While I had everything apart, I decided to spend some time figuring out how the mechanism was put together – so that once I had the Zebra apart, I would have some practice.  I put the drive pin partially inside the spiral:

Then hooked the tab inside the slot of that lower drive tube:

Then threaded the spiral over the tab:

Then pushed the lower drive tube down and screwed that little bolt on the end, which keeps the rod from spiralling right out of the mechanism:

Then I pushed the upper drive tube back into place.  Those little dimples where the upper and lower halves meet suggest that the two halves weren’t meant to come apart like that, but assembled like this, the mechanism now works perfectly:

Enough practice.  Time to see if we can get that Zebra apart now.  Repeating the steps I used to take apart the All-American, I gave the bushing a slightly more gentle tug . . . this time, it was the top bushing that came off:

That bushing was all that retained the entire mechanism in place, so with that removed, everything neatly slid out the front end of the barrel intact:

Note the dimples and what looks like a spot weld holding the two halves of the drive tube together in the upper right of this picture.  Note also that, unlike the All American, the Zebra shows two tabs engaged by the spiral.

The Zebra is equipped with a two stage propel-repel-expel mechanism rather than a simple drive pin as found on the All American.  It could be that the two were differently equipped, with the Zebra having a little higher end feature . . . more likely is my All American is missing another piece.

Now to remove the clip from the All American.  I have an inner cap puller that is designed for fountain pen caps, but mine is just small enough to fit inside the barrel, where I turned the knob until it was snug:

The brass retainer that held the clip in place pulled free, and the clip slid out of the slot in the barrel:

I repeated the process with the Zebra, and I was able to remove that retainer the same way.  Note that there’s an indented groove where the tang of the clip nests:

Some clever soul filled the slot into which the clip fit with what appears to be white caulk:

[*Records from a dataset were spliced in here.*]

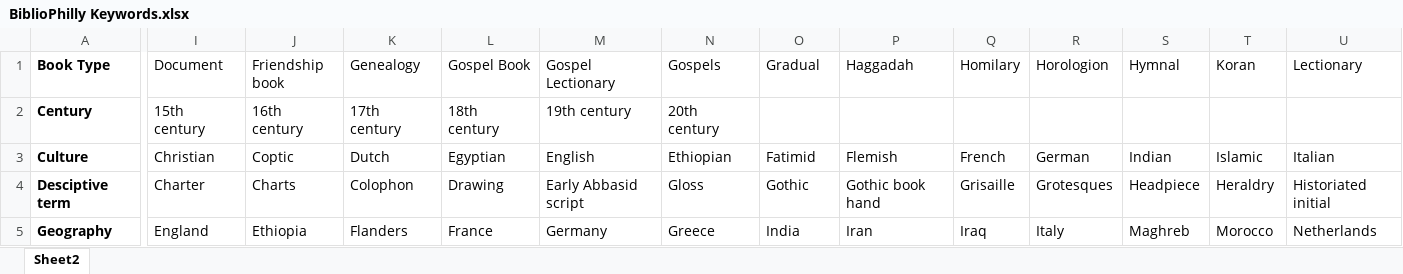
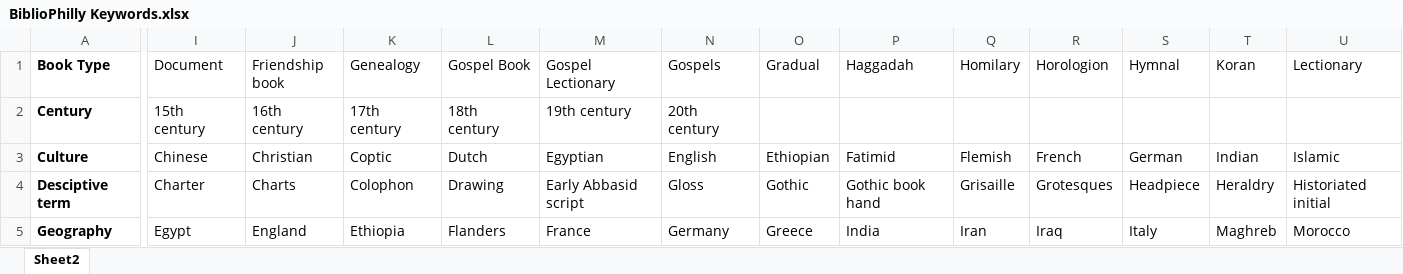
Before and after one commit to KislakCenter/bibliophilly-keywords, an Excel workbook: BiblioPhilly Keywords.xlsx, sheet Sheet2, drawn as a sheet; only a part is shown, gaps mark what is left out; values as stored, in another font and other column widths than the file's, no borders; charts and pictures not drawn; the diff covers the shown part only; the diff names each change by its address in the sheet, - before the commit and + after, or states it on an @@ line.

Commit message:
Added new keywords - China and Chinese

```diff
--- a/BiblioPhilly Keywords.xlsx (sheet Sheet2)
+++ b/BiblioPhilly Keywords.xlsx (sheet Sheet2)
-I3 (Document): Christian
+I3 (Document): Chinese
-J3 (Friendship book): Coptic
+J3 (Friendship book): Christian
-K3 (Genealogy): Dutch
+K3 (Genealogy): Coptic
-L3 (Gospel Book): Egyptian
+L3 (Gospel Book): Dutch
-M3 (Gospel Lectionary): English
+M3 (Gospel Lectionary): Egyptian
-N3 (Gospels): Ethiopian
+N3 (Gospels): English
-O3 (Gradual): Fatimid
+O3 (Gradual): Ethiopian
-P3 (Haggadah): Flemish
+P3 (Haggadah): Fatimid
-Q3 (Homilary): French
+Q3 (Homilary): Flemish
-R3 (Horologion): German
+R3 (Horologion): French
-S3 (Hymnal): Indian
+S3 (Hymnal): German
-T3 (Koran): Islamic
+T3 (Koran): Indian
-U3 (Lectionary): Italian
+U3 (Lectionary): Islamic
-I5 (Document): England
+I5 (Document): Egypt
-J5 (Friendship book): Ethiopia
+J5 (Friendship book): England
-K5 (Genealogy): Flanders
+K5 (Genealogy): Ethiopia
-L5 (Gospel Book): France
+L5 (Gospel Book): Flanders
-M5 (Gospel Lectionary): Germany
+M5 (Gospel Lectionary): France
-N5 (Gospels): Greece
+N5 (Gospels): Germany
-O5 (Gradual): India
+O5 (Gradual): Greece
-P5 (Haggadah): Iran
+P5 (Haggadah): India
-Q5 (Homilary): Iraq
+Q5 (Homilary): Iran
-R5 (Horologion): Italy
+R5 (Horologion): Iraq
-S5 (Hymnal): Maghreb
+S5 (Hymnal): Italy
-T5 (Koran): Morocco
+T5 (Koran): Maghreb
-U5 (Lectionary): Netherlands
+U5 (Lectionary): Morocco
```
Also changed, not shown: 45 edited cells elsewhere in this sheet, charts or pictures, 3 other files.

A small knife and my trusty paperclip made short work of removing it, and in the process, the broken tang from the old clip was freed and fell out of the barrel:

I slipped the clip through the slot and, leaving the retaining ring clamped firmly in my cap puller, I lined up the slot with the tang inside:

I had to hold the rear end of the clip up with one hand to hold the tang flush with the barrel while I pushed the retaining bushing into place with the other (and took a picture with my third hand):

There you have it.  One freshly installed clip, ready for John Hall’s expert plating services:

The mechanism slides back in through the front end, the bushing pushes neatly back into place, and the cap goes on top of the bushing.  If the bushing is too loose, you might consider a small dab of super glue – small enough so you can remove it again if you need to, but enough so you can pull the cap off without taking the whole pencil apart again.  And there you have it:

A successful transplant.